In the 1990s he persuaded his billionaire friend and construction magnate Vincent Tan to bring the idyll to Asia and finance a "little Colmar" in the jungle of the Berjaya Hills.
According to the plans of the French architect Jean Cassou, a kind of theme park with restaurants, cafés, and a resort with 235 hotel rooms was built. A replica of the famous Alsatian castle Haut-Koenigsbourg, which in real life stands around 25 kilometres from Colmar, towers on the next hill.
Colmar Tropicale modeled after the French original

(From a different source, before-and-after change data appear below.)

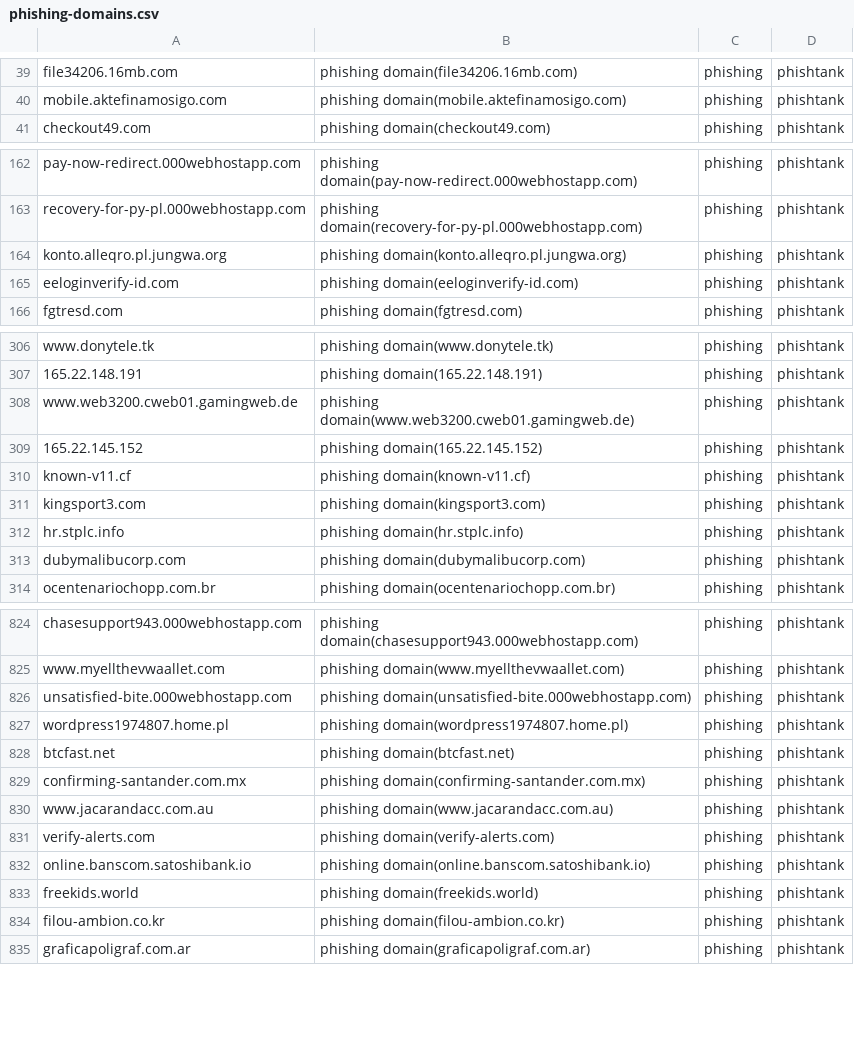
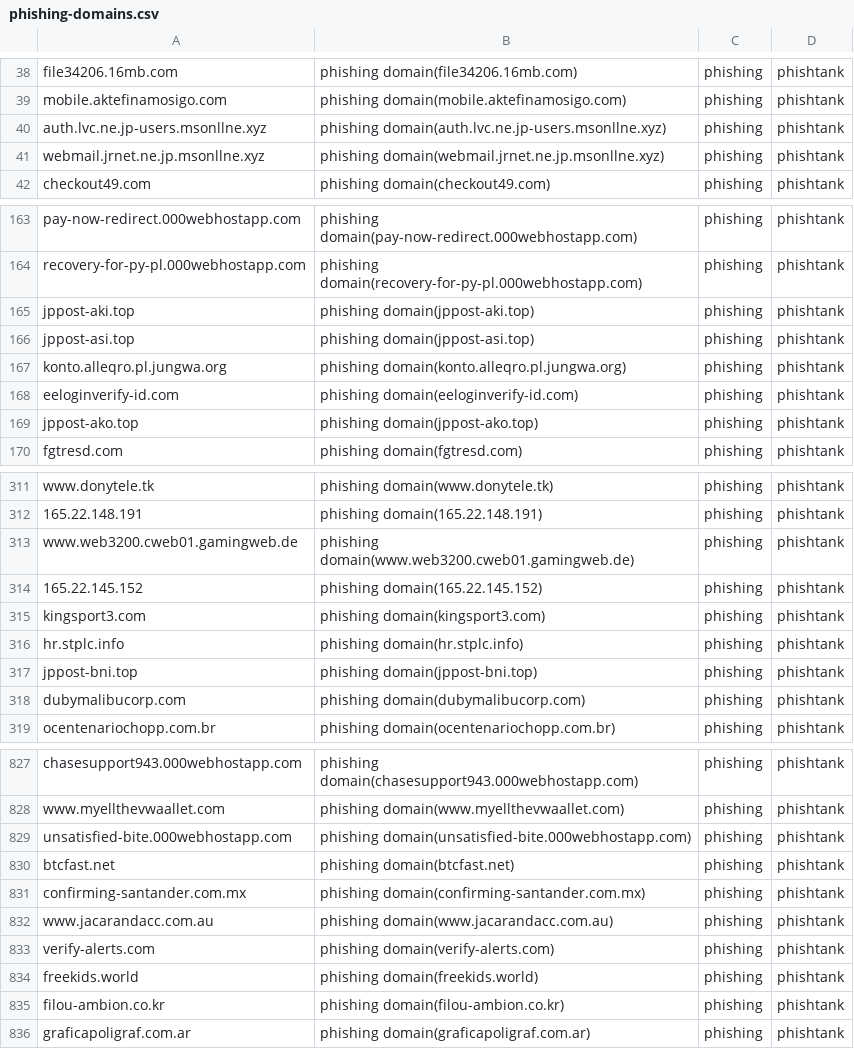
Before and after one commit to sinjukukawataro/20180511, a CSV file: phishing-domains.csv, drawn as a sheet; only a part is shown, gaps mark what is left out; the diff covers the shown part only.

Commit message:
update_20190802_090318

```diff
--- a/phishing-domains.csv
+++ b/phishing-domains.csv
@@ -40,2 +39,4 @@ file34206.16mb.com,phishing domain(file34206.16mb.com),phishing,phishtank
 mobile.aktefinamosigo.com,phishing domain(mobile.aktefinamosigo.com),phishing,phishtank
+auth.lvc.ne.jp-users.msonllne.xyz,phishing domain(auth.lvc.ne.jp-users.msonllne.xyz),phishing,phishtank
+webmail.jrnet.ne.jp.msonllne.xyz,phishing domain(webmail.jrnet.ne.jp.msonllne.xyz),phishing,phishtank
 checkout49.com,phishing domain(checkout49.com),phishing,phishtank
@@ -163,4 +164,7 @@ pay-now-redirect.000webhostapp.com,phishing domain(pay-now-redirect.000webhostap
 recovery-for-py-pl.000webhostapp.com,phishing domain(recovery-for-py-pl.000webhostapp.com),phishing,phishtank
+jppost-aki.top,phishing domain(jppost-aki.top),phishing,phishtank
+jppost-asi.top,phishing domain(jppost-asi.top),phishing,phishtank
 konto.alleqro.pl.jungwa.org,phishing domain(konto.alleqro.pl.jungwa.org),phishing,phishtank
 eeloginverify-id.com,phishing domain(eeloginverify-id.com),phishing,phishtank
+jppost-ako.top,phishing domain(jppost-ako.top),phishing,phishtank
 fgtresd.com,phishing domain(fgtresd.com),phishing,phishtank
@@ -309,5 +314,5 @@ www.web3200.cweb01.gamingweb.de,phishing domain(www.web3200.cweb01.gamingweb.de)
 165.22.145.152,phishing domain(165.22.145.152),phishing,phishtank
-known-v11.cf,phishing domain(known-v11.cf),phishing,phishtank
 kingsport3.com,phishing domain(kingsport3.com),phishing,phishtank
 hr.stplc.info,phishing domain(hr.stplc.info),phishing,phishtank
+jppost-bni.top,phishing domain(jppost-bni.top),phishing,phishtank
 dubymalibucorp.com,phishing domain(dubymalibucorp.com),phishing,phishtank
@@ -826,3 +829,2 @@ www.myellthevwaallet.com,phishing domain(www.myellthevwaallet.com),phishing,phis
 unsatisfied-bite.000webhostapp.com,phishing domain(unsatisfied-bite.000webhostapp.com),phishing,phishtank
-wordpress1974807.home.pl,phishing domain(wordpress1974807.home.pl),phishing,phishtank
 btcfast.net,phishing domain(btcfast.net),phishing,phishtank
@@ -831,3 +833,2 @@ www.jacarandacc.com.au,phishing domain(www.jacarandacc.com.au),phishing,phishtan
 verify-alerts.com,phishing domain(verify-alerts.com),phishing,phishtank
-online.banscom.satoshibank.io,phishing domain(online.banscom.satoshibank.io),phishing,phishtank
 freekids.world,phishing domain(freekids.world),phishing,phishtank
```
Also changed, not shown: 5 added rows and 9 removed rows elsewhere in this file.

From the patterned gabled roofs to the wooden balconies, from the façades in colorful pastel shades to the ornate shutters, flower boxes to bistro tables, splashing fountains to exquisite French pastries, Colmar Tropicale is anything but a cheap imitation.
Nor is it some kind of Alsatian Disneyland either. The illusion of France is almost perfect, apart from the balmy equatorial air – at least for visitors who have never been to Europe.
"For us, this is a way to get to know another world without having to travel to France," says Nor Atikah Omar, a teacher from Malaysia's southern state of Johor.
At the recommendation of friends, she came here for the first time with her husband. There is a lot to see, she says, and the food is fantastic. "It's really a great tourist attraction," the 43-year-old enthuses.
Of course not everything is true to the original – that would probably have been beyond even a billionaire's financial scope.
"We tried to import material from the quarries of Adamswiller, but that was too expensive," architect Cassou told the French magazine L'Express during the construction work in 1998. "We had to make do with stones from India." The interior decoration was also mostly made by Malaysian craftsmen.
"Our wish is not to compete with Alsace, but simply to copy Colmar as well as possible," the project manager at the time, Daniel Leong, told L'Express. Capturing the broader flavor of the medieval West in Malaysia was another goal.
"For us, castles are a kind of myth," Leong added.
Colmar Tropicale maintains its Malaysian charm
The Colmar imitation opened its gates in 2000 and has been attracting visitors from near and far ever since. Even veteran politician Mahathir and the billionaire Tan travel here from time to time to walk through their vision-come-true.
"In the beginning, I really felt like I was in France," says Al Fatah, who has catered for guests at the boulangerie, or bakery, for a year. Deftly operating the levers of the coffee machine he conjures up a café au lait to the trilling of Édith Piaf.
And how does he feel today? "As if I were in Malaysia," Fatah laughs. "Colmar Tropicale is something for a one-time visit for most, and people love it," he says. About half of the guests come from Malaysia, the other half mostly from Arab countries as well as China and Russia, he says.
To those who don't know the original city, the copy does indeed seem faithful. On closer inspection, however, it becomes clear that there was some cheating. For example, the creators have integrated several well-known sights from other Alsatian municipalities into the tropical Colmar, such as the clock tower from Riquewihr and the watchtower from Kaysersberg.
At the entrance, just past the drawbridge, two cawing parrots are waiting to be photographed with tourists, which is somewhat incongruous in this petite-Alsace.
It may also come as a surprise that a half-timbered house with pink shutters is emblazoned with a Starbucks sign. But it still makes sense, not just because there is also an outlet in the real Colmar. Vincent Tan and his Berjaya Group have controlled the entire US café chain in Malaysia since 2014.
Cover photo: MOHD RASFAN / AFP